## WHAT YOU SHOULD DO
All the records below must be returned exactly as they stand.

## TASK DATA

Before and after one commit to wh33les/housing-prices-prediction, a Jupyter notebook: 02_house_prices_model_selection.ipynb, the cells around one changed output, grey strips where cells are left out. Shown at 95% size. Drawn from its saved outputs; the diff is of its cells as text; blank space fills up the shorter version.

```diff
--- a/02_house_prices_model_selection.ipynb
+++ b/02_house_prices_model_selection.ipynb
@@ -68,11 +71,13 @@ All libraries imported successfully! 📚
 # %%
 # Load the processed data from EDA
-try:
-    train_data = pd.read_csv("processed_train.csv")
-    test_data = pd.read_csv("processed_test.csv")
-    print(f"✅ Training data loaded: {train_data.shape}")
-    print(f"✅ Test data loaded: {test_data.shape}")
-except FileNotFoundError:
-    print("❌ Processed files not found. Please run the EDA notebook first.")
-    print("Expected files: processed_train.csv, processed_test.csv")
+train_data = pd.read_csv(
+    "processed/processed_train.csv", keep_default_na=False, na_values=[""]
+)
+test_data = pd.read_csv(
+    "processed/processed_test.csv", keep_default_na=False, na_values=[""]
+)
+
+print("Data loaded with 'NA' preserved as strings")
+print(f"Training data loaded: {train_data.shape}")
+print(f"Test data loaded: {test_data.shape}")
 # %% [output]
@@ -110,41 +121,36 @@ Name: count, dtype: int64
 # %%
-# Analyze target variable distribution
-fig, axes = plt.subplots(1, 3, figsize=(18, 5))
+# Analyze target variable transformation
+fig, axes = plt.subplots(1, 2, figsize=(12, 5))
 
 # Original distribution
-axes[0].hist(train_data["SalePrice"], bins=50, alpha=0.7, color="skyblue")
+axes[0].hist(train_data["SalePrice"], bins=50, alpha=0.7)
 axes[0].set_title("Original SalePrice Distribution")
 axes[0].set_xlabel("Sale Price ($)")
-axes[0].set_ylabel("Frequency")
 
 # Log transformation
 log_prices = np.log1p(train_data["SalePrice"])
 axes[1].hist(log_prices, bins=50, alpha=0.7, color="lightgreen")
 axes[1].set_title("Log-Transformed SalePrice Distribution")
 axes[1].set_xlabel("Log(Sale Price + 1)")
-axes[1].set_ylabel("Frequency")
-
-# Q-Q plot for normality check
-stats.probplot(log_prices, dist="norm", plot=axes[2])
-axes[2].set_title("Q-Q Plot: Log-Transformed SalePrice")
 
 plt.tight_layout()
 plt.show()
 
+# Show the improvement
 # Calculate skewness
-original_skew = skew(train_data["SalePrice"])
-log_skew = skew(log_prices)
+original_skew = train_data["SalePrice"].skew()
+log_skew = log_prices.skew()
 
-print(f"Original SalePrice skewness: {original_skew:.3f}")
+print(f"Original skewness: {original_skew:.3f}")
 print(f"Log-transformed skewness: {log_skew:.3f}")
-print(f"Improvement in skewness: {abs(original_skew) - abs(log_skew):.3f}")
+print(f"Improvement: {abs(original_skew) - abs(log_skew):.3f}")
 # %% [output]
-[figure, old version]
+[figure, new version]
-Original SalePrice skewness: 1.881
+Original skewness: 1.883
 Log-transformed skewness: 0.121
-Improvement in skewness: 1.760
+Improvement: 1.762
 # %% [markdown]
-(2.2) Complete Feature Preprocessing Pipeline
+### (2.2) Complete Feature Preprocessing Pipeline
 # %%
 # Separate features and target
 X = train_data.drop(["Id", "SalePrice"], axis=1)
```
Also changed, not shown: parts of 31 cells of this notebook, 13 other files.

## REPLY
Before and after one commit to wh33les/housing-prices-prediction, a Jupyter notebook: 02_house_prices_model_selection.ipynb, the cells around one changed output, grey strips where cells are left out. Shown at 95% size. Drawn from its saved outputs; the diff is of its cells as text; blank space fills up the shorter version.

```diff
--- a/02_house_prices_model_selection.ipynb
+++ b/02_house_prices_model_selection.ipynb
@@ -68,11 +71,13 @@ All libraries imported successfully! 📚
 # %%
 # Load the processed data from EDA
-try:
-    train_data = pd.read_csv("processed_train.csv")
-    test_data = pd.read_csv("processed_test.csv")
-    print(f"✅ Training data loaded: {train_data.shape}")
-    print(f"✅ Test data loaded: {test_data.shape}")
-except FileNotFoundError:
-    print("❌ Processed files not found. Please run the EDA notebook first.")
-    print("Expected files: processed_train.csv, processed_test.csv")
+train_data = pd.read_csv(
+    "processed/processed_train.csv", keep_default_na=False, na_values=[""]
+)
+test_data = pd.read_csv(
+    "processed/processed_test.csv", keep_default_na=False, na_values=[""]
+)
+
+print("Data loaded with 'NA' preserved as strings")
+print(f"Training data loaded: {train_data.shape}")
+print(f"Test data loaded: {test_data.shape}")
 # %% [output]
@@ -110,41 +121,36 @@ Name: count, dtype: int64
 # %%
-# Analyze target variable distribution
-fig, axes = plt.subplots(1, 3, figsize=(18, 5))
+# Analyze target variable transformation
+fig, axes = plt.subplots(1, 2, figsize=(12, 5))
 
 # Original distribution
-axes[0].hist(train_data["SalePrice"], bins=50, alpha=0.7, color="skyblue")
+axes[0].hist(train_data["SalePrice"], bins=50, alpha=0.7)
 axes[0].set_title("Original SalePrice Distribution")
 axes[0].set_xlabel("Sale Price ($)")
-axes[0].set_ylabel("Frequency")
 
 # Log transformation
 log_prices = np.log1p(train_data["SalePrice"])
 axes[1].hist(log_prices, bins=50, alpha=0.7, color="lightgreen")
 axes[1].set_title("Log-Transformed SalePrice Distribution")
 axes[1].set_xlabel("Log(Sale Price + 1)")
-axes[1].set_ylabel("Frequency")
-
-# Q-Q plot for normality check
-stats.probplot(log_prices, dist="norm", plot=axes[2])
-axes[2].set_title("Q-Q Plot: Log-Transformed SalePrice")
 
 plt.tight_layout()
 plt.show()
 
+# Show the improvement
 # Calculate skewness
-original_skew = skew(train_data["SalePrice"])
-log_skew = skew(log_prices)
+original_skew = train_data["SalePrice"].skew()
+log_skew = log_prices.skew()
 
-print(f"Original SalePrice skewness: {original_skew:.3f}")
+print(f"Original skewness: {original_skew:.3f}")
 print(f"Log-transformed skewness: {log_skew:.3f}")
-print(f"Improvement in skewness: {abs(original_skew) - abs(log_skew):.3f}")
+print(f"Improvement: {abs(original_skew) - abs(log_skew):.3f}")
 # %% [output]
-[figure, old version]
+[figure, new version]
-Original SalePrice skewness: 1.881
+Original skewness: 1.883
 Log-transformed skewness: 0.121
-Improvement in skewness: 1.760
+Improvement: 1.762
 # %% [markdown]
-(2.2) Complete Feature Preprocessing Pipeline
+### (2.2) Complete Feature Preprocessing Pipeline
 # %%
 # Separate features and target
 X = train_data.drop(["Id", "SalePrice"], axis=1)
```
Also changed, not shown: parts of 31 cells of this notebook, 13 other files.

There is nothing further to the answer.